Margaret Hodge, chair of the Committee of Public Accounts, said: “The Department’s piecemeal and stop-go approach to funding for road maintenance in recent decades has made it difficult for highways authorities to maintain roads cost-effectively.
The committee says that the DfT’s ‘unpredictable and fluctuating budgets’ for road maintenance over decades have put value for money at risk, as Hodge continued: “It seems ludicrous that in 2010 the Department cut road maintenance budgets by £1.2 billion over the four years from April 2011, but then it has intermittently given £1.1 billion additional funding on nine separate occasions for various reasons, including in response to flooding or winter damage to the roads. The Department must see that prevention is better than cure.”
The committee believes that routine maintenance is essential to deal with the increasingly severe weather and to prevent long-term damage to infrastructure, but a fall in the proportion of revenue funding risks a reduction in this type of maintenance. A good understanding of the state of the roads is absolutely essential for planning cost-effective preventative maintenance.
The Committee of Public Accounts concluded that the DfT and the Highways Agency are making progress in improving the way in which road maintenance is carried out, but more needs to be done, saying that the DfT’s stop-go approach to funding in recent decades has made it difficult for highways authorities to deliver maintenance cost-effectively. In addition, they identified that too many highways authorities are not basing their road maintenance programmes on good information and planning and as a result public satisfaction with the condition of UK roads is at the lowest level since the survey began.

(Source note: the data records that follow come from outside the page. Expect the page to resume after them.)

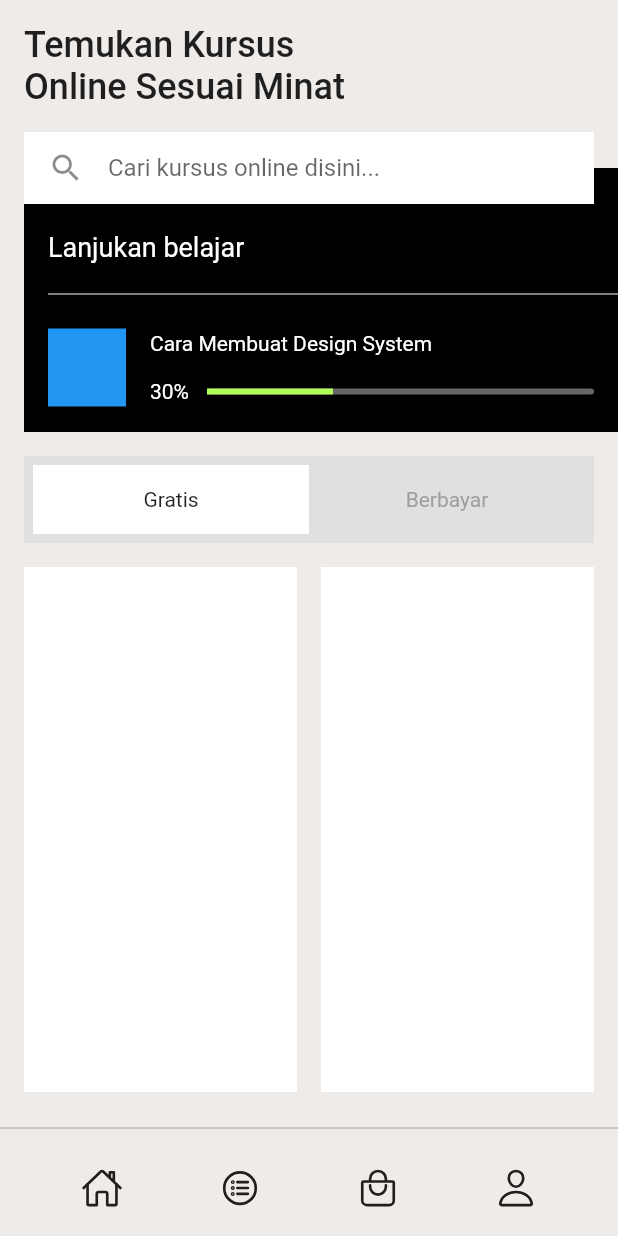
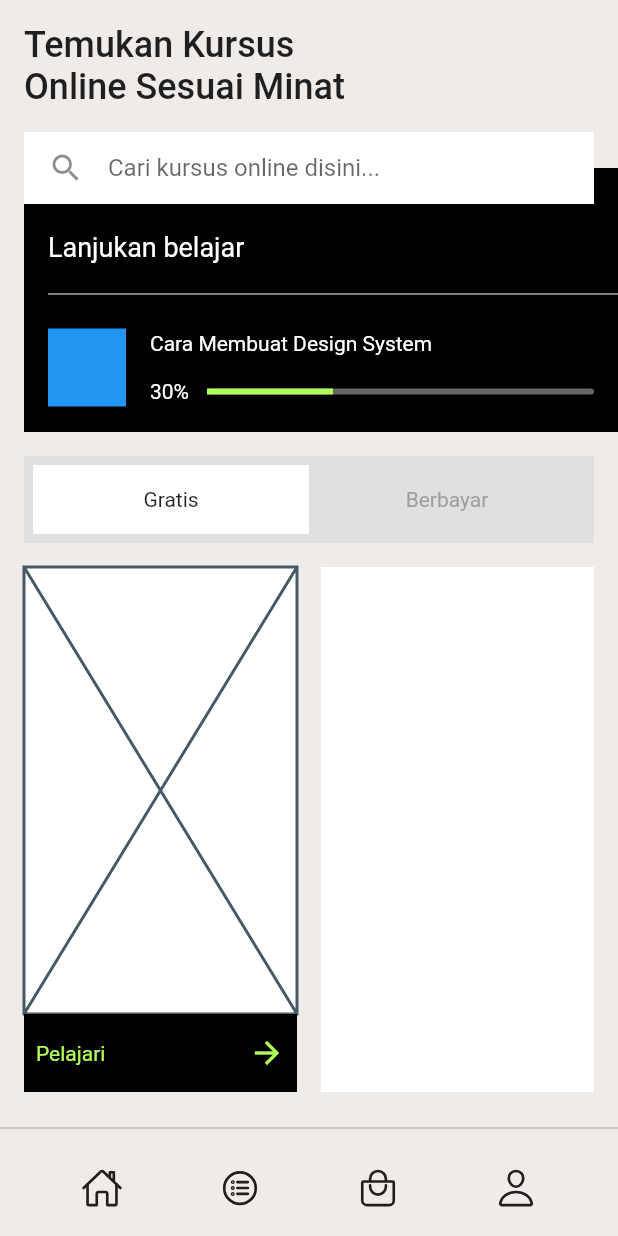
Before and after one commit to JAICHANGPARK/flutter_notebook_19th_story, a Flutter app: the screen it shows after launch, on a phone screen of 412 x 824 dp. Run offline on Flutter 3.47's test engine with Material 2 defaults, Android fonts, the phone set to English and light mode, and no system bars; our stand-ins replace bubble_tab_indicator, cached_network_image, countup, fl_chart, flutter_riverpod, freezed_annotation and 4 more.

Commit message:
Update e_course_home_page.dart

```diff
--- a/lib/ep1148_e_course_app/src/ui/e_course_home_page.dart
+++ b/lib/ep1148_e_course_app/src/ui/e_course_home_page.dart
@@ -211,6 +211,33 @@ class _ECourseHomePageState extends State<ECourseHomePage> {
                                   decoration: BoxDecoration(
                                     color: Colors.white,
                                   ),
+                                  child: Column(
+                                    children: [
+                                      Expanded(child: Placeholder()),
+                                      Container(
+                                        height: 52,
+                                        decoration: BoxDecoration(
+                                          color: Colors.black,
+                                        ),
+                                        padding: EdgeInsets.symmetric(horizontal: 8),
+                                        child: Row(
+                                          mainAxisAlignment: MainAxisAlignment.spaceBetween,
+                                          children: [
+                                            Text(
+                                              "Pelajari",
+                                              style: TextStyle(
+                                                color: Colors.lightGreenAccent,
+                                              ),
+                                            ),
+                                            Icon(
+                                              Icons.arrow_forward,
+                                              color: Colors.lightGreenAccent,
+                                            )
+                                          ],
+                                        ),
+                                      )
+                                    ],
+                                  ),
                                 ),
                               ),
                               SizedBox(
```
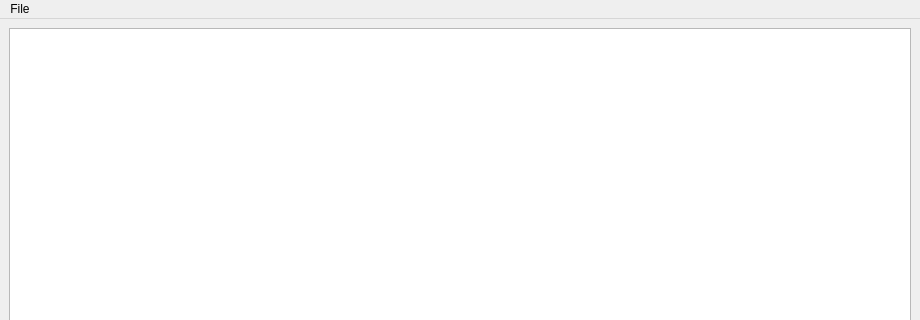
Before: the Qt Designer form UIFiles/UIMainWindow.ui in Joimar/IntelliJPyQtTextEditor, drawn with Qt 5; both pictures show x 0 to 920 and y 0 to 320 of the 920 by 600 pixel window.
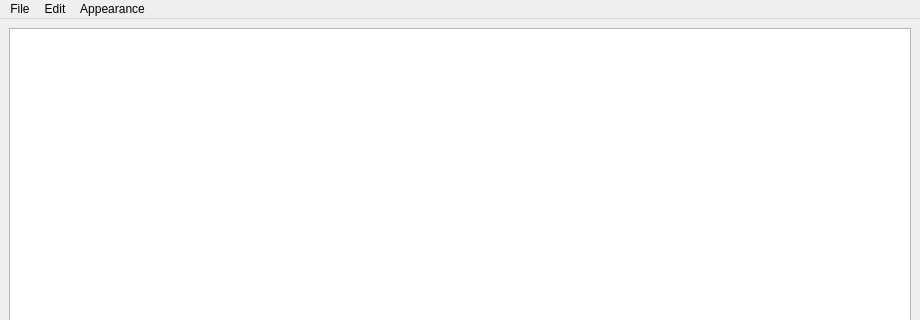
After: the same form once the commit is applied.

Patch:
```diff
--- a/UIFiles/UIMainWindow.ui
+++ b/UIFiles/UIMainWindow.ui
@@ -38,8 +38,30 @@
     <addaction name="separator"/>
     <addaction name="actionSave"/>
     <addaction name="actionSave_as"/>
+    <addaction name="separator"/>
+    <addaction name="actionPrint"/>
+    <addaction name="separator"/>
+    <addaction name="actionExport_PDF"/>
+   </widget>
+   <widget class="QMenu" name="menuEdit">
+    <property name="title">
+     <string>Edit</string>
+    </property>
+    <addaction name="actionUndo"/>
+    <addaction name="actionRedo"/>
+   </widget>
+   <widget class="QMenu" name="menuAppearance">
+    <property name="title">
+     <string>Appearance</string>
+    </property>
+    <addaction name="actionSet_Dark_Mode"/>
+    <addaction name="actionSet_Light_Mode"/>
+    <addaction name="separator"/>
+    <addaction name="actionChange_Font_Size"/>
    </widget>
    <addaction name="menuFile"/>
+   <addaction name="menuEdit"/>
+   <addaction name="menuAppearance"/>
   </widget>
   <widget class="QStatusBar" name="statusbar"/>
   <action name="actionNew">
```
Left out of the diff: 56 changed lines with no effect on the pictures.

The committee has therefore recommended that the DfT should hold the new Highways Agency to account for delivering the improved value for money that should be achievable given the certainty that will be provided by the planned funding reforms and it should also keep to the long-term budget allocations it has set out for local highway authorities to enable them and the supply chain to plan ahead confidently and efficiently.